- But on this the researchers did not stop and made a rating of the “danger” of devices by manufacturers, calling it the FUM Score. It takes into account the reaction time of the vendor to information about the new vulnerability – how quickly the patch appears in the devices of a particular manufacturer.
- The winner was, predictably, a series of smartphones Nexus: it fixes bugs as quickly as possible.
- In the second place, LG, on the third – Motorola. However, there are no “winners” here, some are losers.
- The calculation takes into account the share of the updated devices, that is, not only the vendor should release the patch, but also the owner – do not be too lazy to update. The older the device, the worse: in a separate ranking of models of smartphones, not the oldest devices two or three years ago, very dismal performance. Why? Without update. But still in use.
In general, there are quite a few loose assumptions in the research methodology, and it proves that everyone knows. According to the researchers, one of the goals of their work is an additional motivation for manufacturers to fix the system of patching holes in their devices. But what is really important is that in the picture above we see an example of an ecosystem that in principle can not be 100% safe. Although Android with its fragmentation is the most revealing example, there are many such ecosystems.

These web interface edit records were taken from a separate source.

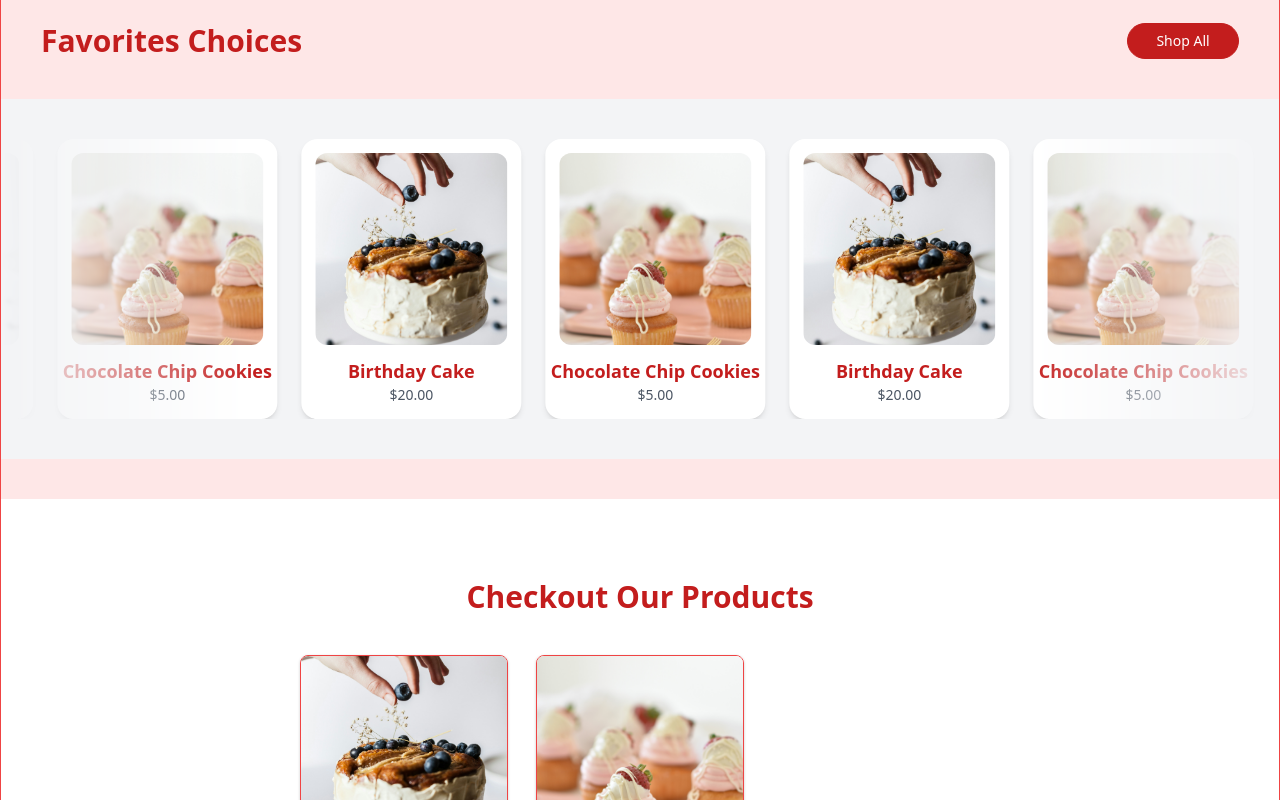
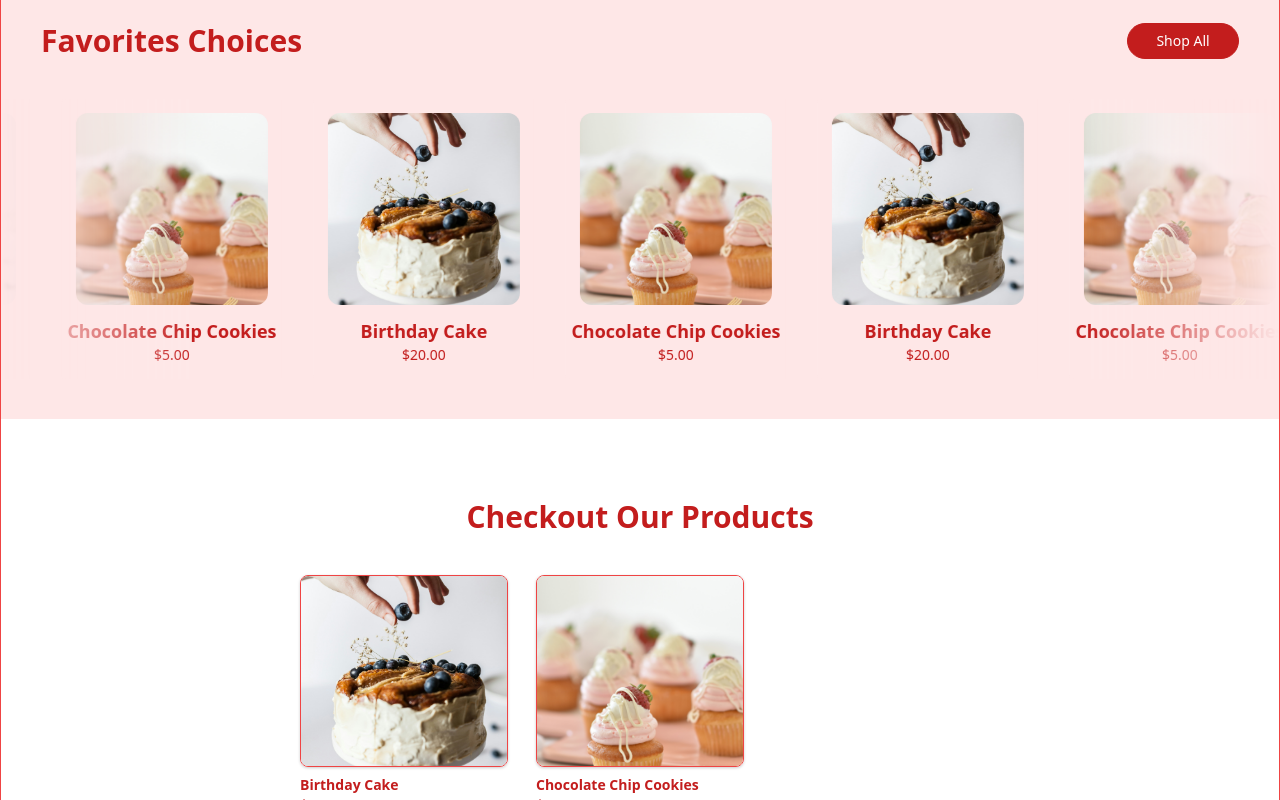
Before and after one commit to audriokt/Bakrie-Store-PI, a React (Vite) app in the folder frontend-bakrie/: page / in a window 1280 px wide. Shown: the part 620-1420 px from the top of the page. Built offline with nearby package versions, Linux system fonts and the light colour scheme; some icons are missing.

Commit message:
update home page

```diff
--- a/frontend-bakrie/src/App.css
+++ b/frontend-bakrie/src/App.css
@@ -17,22 +17,27 @@ html {
 .card-shadow {
   box-shadow: 0 1px 3px rgba(0, 0, 0, 0.2);
 }
+
+/* ===== Infinite Scroll ===== */
 @keyframes scroll-horizontal {
-  0% { transform: translateX(0); }
-  100% { transform: translateX(-50%); }
+  from {
+    transform: translateX(0);
+  }
+  to {
+    transform: translateX(calc(-100%));
+  }
 }
 
-@keyframes scroll-vertical {
-  0% { transform: translateY(0); }
-  100% { transform: translateY(-50%); }
+/* Gunakan variable kecepatan (speed) agar tidak glitch saat hover */
+.animate-scroll-horizontal {
+  animation: scroll-horizontal linear infinite;
+  animation-duration: calc(var(--speed, 1) * 30000ms);
+  will-change: transform;
+  animation-direction: var(--direction, normal);
+  transition: --speed 0.5s ease;
 }
 
-.animate-scroll-horizontal {
-  animation: scroll-horizontal var(--duration, 40000ms) linear infinite;
-  animation-direction: var(--direction, normal);
+/* Saat hover, ubah speed */
+.slider-hover-area:hover .animate-scroll-horizontal {
+  --speed: 5; /* makin besar = makin lambat (karena durasi = *speed) */
 }
-
-.animate-scroll-vertical {
-  animation: scroll-vertical var(--duration, 40000ms) linear infinite;
-  animation-direction: var(--direction, normal);
-}
--- a/frontend-bakrie/src/components/CatalogPages/ProductDetail/ProductDetailPage.jsx
+++ b/frontend-bakrie/src/components/CatalogPages/ProductDetail/ProductDetailPage.jsx
@@ -1,10 +1,10 @@
 import React, { useState } from "react";
 import { motion } from "framer-motion";
-import { Link } from "react-router-dom";
+import { Link, useLocation } from "react-router-dom";
 import ProductCarousel from "@/components/core/ProductCarousel.jsx";
 
-
 const ProductDetailPage = () => {
+  const { state } = useLocation(); // ← ambil data produk dari Link
   const [quantity, setQuantity] = useState(1);
 
   const handleDecrease = () => {
@@ -15,13 +15,13 @@ const ProductDetailPage = () => {
     setQuantity(quantity + 1);
   };
 
-  // Gambar produk dari backend atau data statis dulu
-  const productImages = [
-    "https://th.bing.com/th/id/R.58739b5f005c06bc2eb37bbf4bcc4ea9?rik=VPhf1kmQWewJtA&riu=http%3a%2f%2fwww.sweetfixbaker.com%2fwp-content%2fuploads%2f2024%2f01%2fStrawberry-Croissant-Recipe-7-819x1024.jpg&ehk=%2bmcRun1EqM3XfnNG0NyMJIdXPBJsRL10lnKG7PqcM%2fI%3d&risl=&pid=ImgRaw&r=0",
-    "https://tse2.mm.bing.net/th/id/OIP.ZVXlWeklKgMgzQR9QNzZNAHaJQ?cb=12&pid=ImgDet&w=474&h=592&rs=1&o=7&rm=3",
-    "https://tse3.mm.bing.net/th/id/OIP.jQ3q10uO0vAgCiLKSWn0DQHaJQ?cb=12&pid=ImgDet&w=474&h=592&rs=1&o=7&rm=3",
-    "https://tse4.mm.bing.net/th/id/OIP.S5MB3gwgVcFEUJ0pdBQL_gHaJQ?cb=12&pid=ImgDet&w=474&h=592&rs=1&o=7&rm=3",
-  ];
+  if (!state) {
+    return (
+      <div className="min-h-screen flex justify-center items-center text-red-600">
+        <p>Product not found 😢</p>
+      </div>
+    );
+  }
 
   return (
     <div className="min-h-screen flex items-center justify-center bg-[#fff] px-8 py-16">
@@ -32,21 +32,21 @@ const ProductDetailPage = () => {
         transition={{ duration: 0.6 }}
       >
         {/* Carousel Produk */}
-        <ProductCarousel images={productImages} />
+        <ProductCarousel images={[state.src]} />
 
         {/* Info Produk */}
         <div className="flex flex-col flex-1 text-red-700">
-          <h2 className="text-2xl font-semibold">Strawberry Croissant</h2>
+          <h2 className="text-2xl font-semibold">{state.name}</h2>
           <div className="border-b border-red-300 mt-2 mb-4 w-full"></div>
 
           <p className="text-sm leading-relaxed mb-8 text-red-700/90">
-            Croissant renyah dengan lapisan krim strawberry lembut, cocok
-            untuk teman teh soremu 🍓🥐
+            {state.description}
           </p>
+
+          <p className="text-lg font-semibold mb-4">{state.price}</p>
 
           {/* Quantity Selector & Add to Cart */}
           <div className="flex flex-col items-start gap-4 mt-6">
-          {/* Quantity Selector */}
             <div className="flex items-center justify-between border border-red-400 rounded-full w-60 py-3 px-6 shadow-sm bg-white/70 backdrop-blur-sm">
               <button
                 onClick={handleDecrease}
@@ -67,7 +67,6 @@ const ProductDetailPage = () => {
               </button>
             </div>
 
-          {/* Tombol Add to Cart */}
             <Link to="/carts" className="w-60">
               <motion.button
                 whileHover={{ scale: 1.05 }}
@@ -78,8 +77,6 @@ const ProductDetailPage = () => {
               </motion.button>
             </Link>
           </div>
-
-
         </div>
       </motion.div>
     </div>
--- a/frontend-bakrie/src/components/core/InfiniteSwiper.jsx
+++ b/frontend-bakrie/src/components/core/InfiniteSwiper.jsx
@@ -1,54 +1,60 @@
-import React, { useRef, useEffect } from 'react';
+import React, { useRef, useEffect, useState } from 'react';
 import { imageData } from '../layout/itemsCard/ItemsCard';
 
-const InfiniteSlider = ({
-  children,
-  direction = 'horizontal',
-  reverse = false,
-  duration = 40000,
-  gap = 24,
-}) => {
+const InfiniteSlider = ({ children, speed = 0.5, gap = 24 }) => {
   const sliderRef = useRef(null);
+  const [isHover, setIsHover] = useState(false);
 
   useEffect(() => {
     const slider = sliderRef.current;
     if (!slider) return;
 
-    // Duplicate items sekali biar bisa looping halus
+    // Duplikat isi supaya seamless
     const items = Array.from(slider.children);
-    const totalWidth = slider.scrollWidth;
     items.forEach(item => {
       const clone = item.cloneNode(true);
       clone.setAttribute('aria-hidden', 'true');
       slider.appendChild(clone);
     });
 
-    // Set CSS variables untuk animasi
-    slider.style.setProperty('--duration', `${duration}ms`);
-    slider.style.setProperty('--direction', reverse ? 'reverse' : 'normal');
-  }, [duration, reverse, children]);
+    let position = 0;
+    let currentSpeed = speed;
+    let animationFrame;
 
-  const directionClass = direction === 'vertical' ? 'flex-col' : 'flex-row';
-  const animationClass =
-    direction === 'vertical' ? 'animate-scroll-vertical' : 'animate-scroll-horizontal';
+    const animate = () => {
+      // Ubah kecepatan kalau di-hover
+      const targetSpeed = isHover ? speed * 0.25 : speed; // melambat 75% saat hover
+      currentSpeed += (targetSpeed - currentSpeed) * 0.05; // transisi halus
+
+      position -= currentSpeed;
+      slider.style.transform = `translateX(${position}px)`;
+
+      // reset posisi biar loop terus
+      if (Math.abs(position) >= slider.scrollWidth / 2) {
+        position = 0;
+      }
+
+      animationFrame = requestAnimationFrame(animate);
+    };
+
+    animate();
+
+    return () => cancelAnimationFrame(animationFrame);
+  }, [children, speed, isHover]);
 
   return (
     <div
-      className="overflow-hidden"
+      className="overflow-hidden relative"
+      onMouseEnter={() => setIsHover(true)}
+      onMouseLeave={() => setIsHover(false)}
       style={{
-        maskImage:
-          direction === 'vertical'
-            ? 'linear-gradient(to bottom, transparent, black 20%, black 80%, transparent)'
-            : 'linear-gradient(to right, transparent, black 20%, black 80%, transparent)',
-        WebkitMaskImage:
-          direction === 'vertical'
-            ? 'linear-gradient(to bottom, transparent, black 20%, black 80%, transparent)'
-            : 'linear-gradient(to right, transparent, black 20%, black 80%, transparent)',
+        maskImage: 'linear-gradient(to right, transparent, black 15%, black 85%, transparent)',
+        WebkitMaskImage: 'linear-gradient(to right, transparent, black 15%, black 85%, transparent)',
       }}
     >
       <div
         ref={sliderRef}
-        className={`flex ${directionClass} w-max ${animationClass}`}
+        className="flex w-max will-change-transform transition-transform"
         style={{ gap: `${gap}px` }}
       >
         {children}
@@ -59,12 +65,12 @@ const InfiniteSlider = ({
 
 const InfiniteSwiper = () => {
   return (
-    <div className="w-full bg-gray-100 py-10">
-      <InfiniteSlider duration={30000}>
+    <div className="w-full bg-ookay">
+      <InfiniteSlider speed={0.6} gap={32}>
         {imageData.map((item, index) => (
           <div
             key={index}
-            className="min-w-[220px] h-[280px] bg-white shadow-md rounded-2xl flex flex-col items-center justify-center"
+            className="min-w-[220px] h-[280px] bg-ookay rounded-l flex flex-col items-center justify-center"
           >
             <img
               src={item.src}
@@ -72,7 +78,7 @@ const InfiniteSwiper = () => {
               className="w-48 h-48 object-cover rounded-xl mb-3"
             />
             <h3 className="font-semibold text-lg text-yes">{item.name}</h3>
-            <p className="text-gray-600 text-sm">{item.price}</p>
+            <p className="text-yes text-sm">{item.price}</p>
           </div>
         ))}
       </InfiniteSlider>
--- a/frontend-bakrie/src/components/layout/itemsCard/ItemsCard.jsx
+++ b/frontend-bakrie/src/components/layout/itemsCard/ItemsCard.jsx
@@ -1,17 +1,18 @@
-import React from 'react'
+import React from "react";
+import { Link } from "react-router-dom";
 
-export const imageData = [   // ← penting: tambahkan "export"
+export const imageData = [
   {
-    src: 'product/cake.jpg',
-    name: 'Birthday Cake',
-    price: '$20.00',
-    description: 'Delicious chocolate birthday cake with frosting.',
+    src: "product/cake.jpg",
+    name: "Birthday Cake",
+    price: "$20.00",
+    description: "Delicious chocolate birthday cake with frosting.",
   },
   {
-    src: 'product/cupcake.jpg',
-    name: 'Chocolate Chip Cookies',
-    price: '$5.00',
-    description: 'Freshly baked chocolate chip cookies.',
+    src: "product/cupcake.jpg",
+    name: "Chocolate Chip Cookies",
+    price: "$5.00",
+    description: "Freshly baked chocolate chip cookies.",
   },
 ];
 
@@ -19,7 +20,12 @@ const ItemsCard = () => {
   return (
     <div className="grid grid-cols-3 grid-rows-2 gap-7">
       {imageData.map((item, index) => (
-        <div key={index}>
+        <Link
+          key={index}
+          to="/product-detail"
+          state={item} // ← kirim data produk ke ProductDetailPage
+          className="block"
+        >
           <img
             src={item.src}
             alt={item.name}
@@ -27,7 +33,7 @@ const ItemsCard = () => {
           />
           <h2 className="font-semibold text-sm text-yes mt-2">{item.name}</h2>
           <p className="text-yes font-semibold text-sm">{item.price}</p>
-        </div>
+        </Link>
       ))}
     </div>
   );
```
Lines whose indentation alone changed are shown as unchanged.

You can say that IOS is safer, but as the first digest history shows, there is no absolutely reliable system, there are budget limitations.
And this is such a very important time when choosing a defense strategy.